Input data START

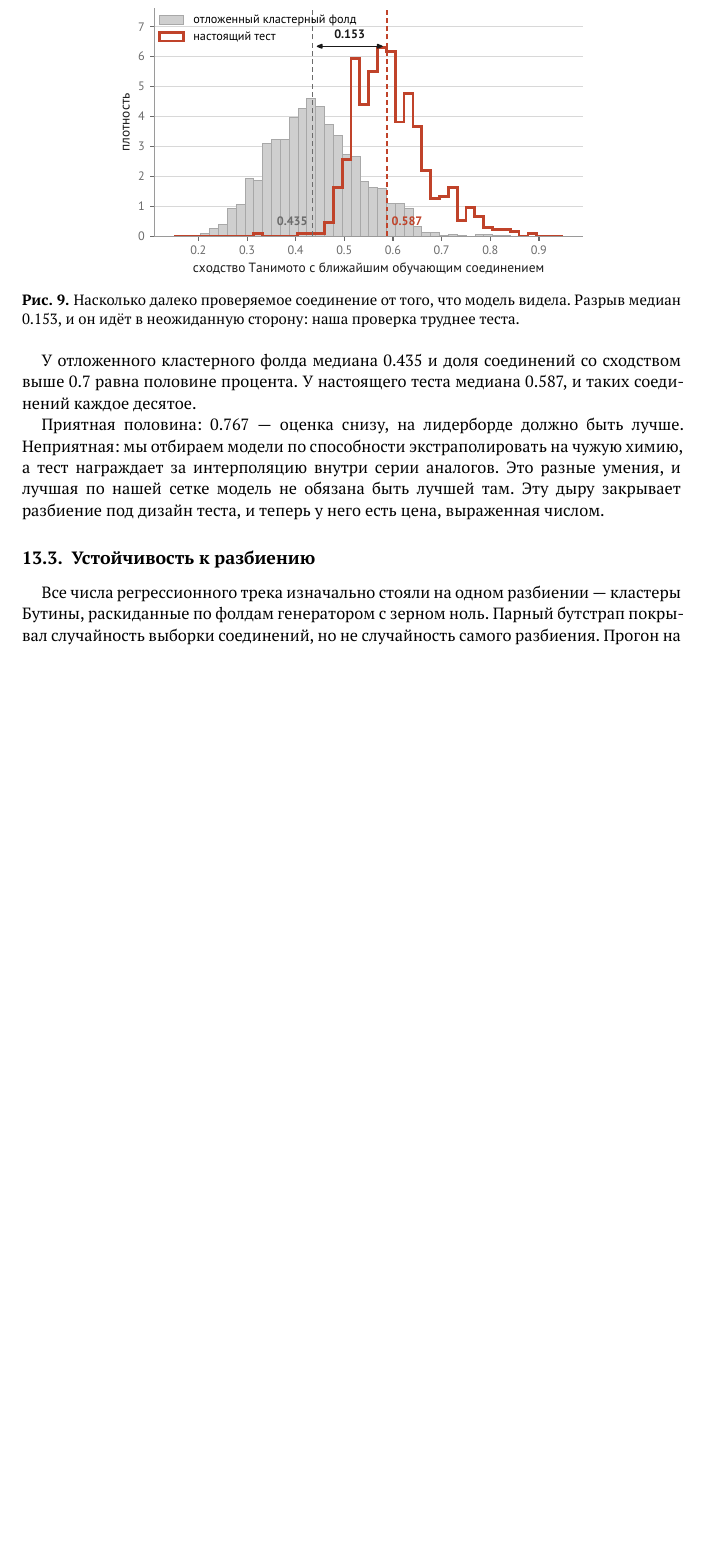
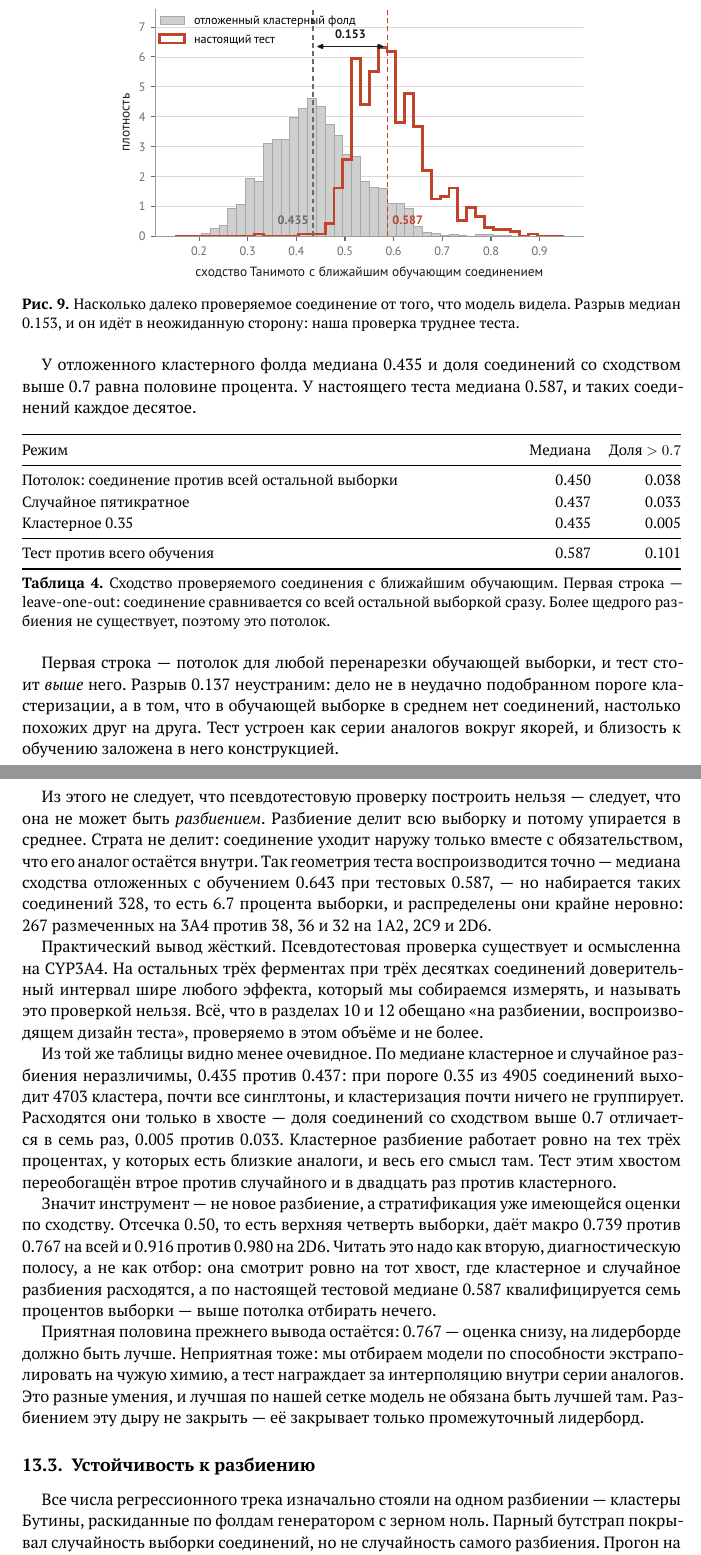
Before and after one commit to doctawho42/CYPChallenge, a LaTeX paper (docs/tex/main.tex, which reads docs/tex/s12.tex): part of page 26 of 31 before the commit and two parts of pages 26 and 27 of 32 after it, the two joined at a grey line, cut so that both start at the same text, the shorter picture padded with empty space. Compiled offline with XeLaTeX.

Commit message:
docs: replace the promised test-design split with what is actually constructible, rebuild
The document offered a third level of split strictness - a pseudo-test fold built
like the real test set - and section 9 and section 11 lean on it for the conformal
calibration and the transductive layer. It cannot exist as a split, and the number
that settles it is a ceiling rather than an argument.

Leave-one-out, where a compound is compared against the whole rest of the training
set at once, gives median nearest-neighbour similarity 0.450. No partition can be
more generous than that, and the real test sits at 0.587 - above the ceiling. The
0.137 gap is not a badly chosen clustering threshold, it is that the training set
does not contain compounds that similar to each other. Random five-fold gives 0.437
and cluster-0.35 gives 0.435; at threshold 0.35 there are 4703 clusters for 4905
compounds, almost all singletons, so the cluster split barely groups anything. The
two differ only in the tail: the fraction above 0.7 similarity is 0.033 against
0.005, a factor of seven, and the test is enriched threefold over random and
twentyfold over cluster in exactly that tail.

What is constructible is a stratum rather than a partition: a compound goes out only
under the obligation that its analogue stays in. That reproduces the test geometry
exactly - median 0.643 against the test's 0.587 - but collects 328 compounds, 6.7%,
and they are distributed brutally unevenly: 267 labelled on CYP3A4 against 38, 36
and 32 on CYP1A2, CYP2C9 and CYP2D6. So the pseudo-test check is real on 3A4 and is
not a check at all on the other three, and section 12 now says so with the numbers.

Labels sec:unc and sec:trans added so section 12 can point at what it constrains.

Also fixes a bug of mine in docs/tex/figs.py from the earlier path migration: the
directory of saved predictions was bound to the name P, which the script already
uses for a pivot table at line 177, so the run died at line 284 on DataFrame plus
str. Renamed to PREDS. Ten figures now regenerate into docs/tex/fig/ as intended;
this is the first time figs.py has run since the paths were fixed.

The png copies figs.py writes alongside the pdfs are gitignored - the .tex includes
only the pdfs, and they regenerate.

oof.meta.json's dirty check now ignores docs/ as well as results/preds/: prose
cannot move a prediction.

PDF rebuilt, 33 pages, no unresolved references.

```diff
--- a/docs/tex/s12.tex
+++ b/docs/tex/s12.tex
@@ -31,10 +33,59 @@
 У отложенного кластерного фолда медиана 0.435 и доля соединений со сходством выше 0.7 равна половине
 процента. У настоящего теста медиана 0.587, и таких соединений каждое десятое.
 
-Приятная половина: 0.767 --- оценка снизу, на лидерборде должно быть лучше. Неприятная: мы отбираем
-модели по способности экстраполировать на чужую химию, а тест награждает за интерполяцию внутри серии
-аналогов. Это разные умения, и лучшая по нашей сетке модель не обязана быть лучшей там. Эту дыру
-закрывает разбиение под дизайн теста, и теперь у него есть цена, выраженная числом.
+\begin{table}[htbp]\centering\small
+\begin{tabularx}{\textwidth}{@{}Xrr@{}}
+\toprule
+Режим & Медиана & Доля $>0.7$ \\
+\midrule
+Потолок: соединение против всей остальной выборки & 0.450 & 0.038 \\
+Случайное пятикратное & 0.437 & 0.033 \\
+Кластерное 0.35 & 0.435 & 0.005 \\
+\midrule
+Тест против всего обучения & 0.587 & 0.101 \\
+\bottomrule
+\end{tabularx}
+\caption{Сходство проверяемого соединения с ближайшим обучающим. Первая строка --- leave-one-out:
+соединение сравнивается со всей остальной выборкой сразу. Более щедрого разбиения не существует,
+поэтому это потолок.}
+\label{tab:nncap}
+\end{table}
+
+Первая строка --- потолок для любой перенарезки обучающей выборки, и тест стоит \emph{выше} него.
+Разрыв 0.137 неустраним: дело не в неудачно подобранном пороге кластеризации, а в том, что в обучающей
+выборке в среднем нет соединений, настолько похожих друг на друга. Тест устроен как серии аналогов
+вокруг якорей, и близость к обучению заложена в него конструкцией.
+
+Из этого не следует, что псевдотестовую проверку построить нельзя --- следует, что она не может быть
+\emph{разбиением}. Разбиение делит всю выборку и потому упирается в среднее. Страта не делит: соединение
+уходит наружу только вместе с обязательством, что его аналог остаётся внутри. Так геометрия теста
+воспроизводится точно --- медиана сходства отложенных с обучением 0.643 при тестовых 0.587, --- но
+набирается таких соединений 328, то есть 6.7 процента выборки, и распределены они крайне неровно:
+267 размеченных на 3A4 против 38, 36 и 32 на 1A2, 2C9 и 2D6.
+
+Практический вывод жёсткий. Псевдотестовая проверка существует и осмысленна на CYP3A4. На остальных
+трёх ферментах при трёх десятках соединений доверительный интервал шире любого эффекта, который мы
+собираемся измерять, и называть это проверкой нельзя. Всё, что в разделах~\ref{sec:unc}
+и~\ref{sec:trans} обещано «на разбиении, воспроизводящем дизайн теста», проверяемо в этом объёме
+и не более.
+
+Из той же таблицы видно менее очевидное. По медиане кластерное и случайное разбиения неразличимы,
+0.435 против 0.437: при пороге 0.35 из 4905 соединений выходит 4703 кластера, почти все синглтоны,
+и кластеризация почти ничего не группирует. Расходятся они только в хвосте --- доля соединений со
+сходством выше 0.7 отличается в семь раз, 0.005 против 0.033. Кластерное разбиение работает ровно
+на тех трёх процентах, у которых есть близкие аналоги, и весь его смысл там. Тест этим хвостом
+переобогащён втрое против случайного и в двадцать раз против кластерного.
+
+Значит инструмент --- не новое разбиение, а стратификация уже имеющейся оценки по сходству. Отсечка
+0.50, то есть верхняя четверть выборки, даёт макро 0.739 против 0.767 на всей и 0.916 против 0.980
+на 2D6. Читать это надо как вторую, диагностическую полосу, а не как отбор: она смотрит ровно на тот
+хвост, где кластерное и случайное разбиения расходятся, а по настоящей тестовой медиане 0.587
+квалифицируется семь процентов выборки --- выше потолка отбирать нечего.
+
+Приятная половина прежнего вывода остаётся: 0.767 --- оценка снизу, на лидерборде должно быть лучше.
+Неприятная тоже: мы отбираем модели по способности экстраполировать на чужую химию, а тест награждает
+за интерполяцию внутри серии аналогов. Это разные умения, и лучшая по нашей сетке модель не обязана
+быть лучшей там. Разбиением эту дыру не закрыть --- её закрывает только промежуточный лидерборд.
 
 \subsection{Устойчивость к разбиению}
 
```
Also changed, not shown: docs/tex/s09.tex (+1 -0 lines), docs/tex/s11.tex (+1 -0 lines), docs/CYP — модель и данные.pdf, docs/tex/fig/baseline.pdf, docs/tex/fig/calib.pdf, docs/tex/fig/corr.pdf, docs/tex/fig/dists.pdf, docs/tex/fig/emax.pdf, docs/tex/fig/fisher.pdf, docs/tex/fig/mcc.pdf, docs/tex/fig/nnsim.pdf, docs/tex/fig/range.pdf, docs/tex/fig/seeds.pdf, docs/tex/s12.tex (8 more changed lines), 3 other files.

Input data END

Instructions for the task: Within the material above, output exactly the lines from the one with "does not contain" through the one with "two differ only", end lines included, and nothing besides.

Solution to the problem:
does not contain compounds that similar to each other. Random five-fold gives 0.437
and cluster-0.35 gives 0.435; at threshold 0.35 there are 4703 clusters for 4905
compounds, almost all singletons, so the cluster split barely groups anything. The
two differ only in the tail: the fraction above 0.7 similarity is 0.033 against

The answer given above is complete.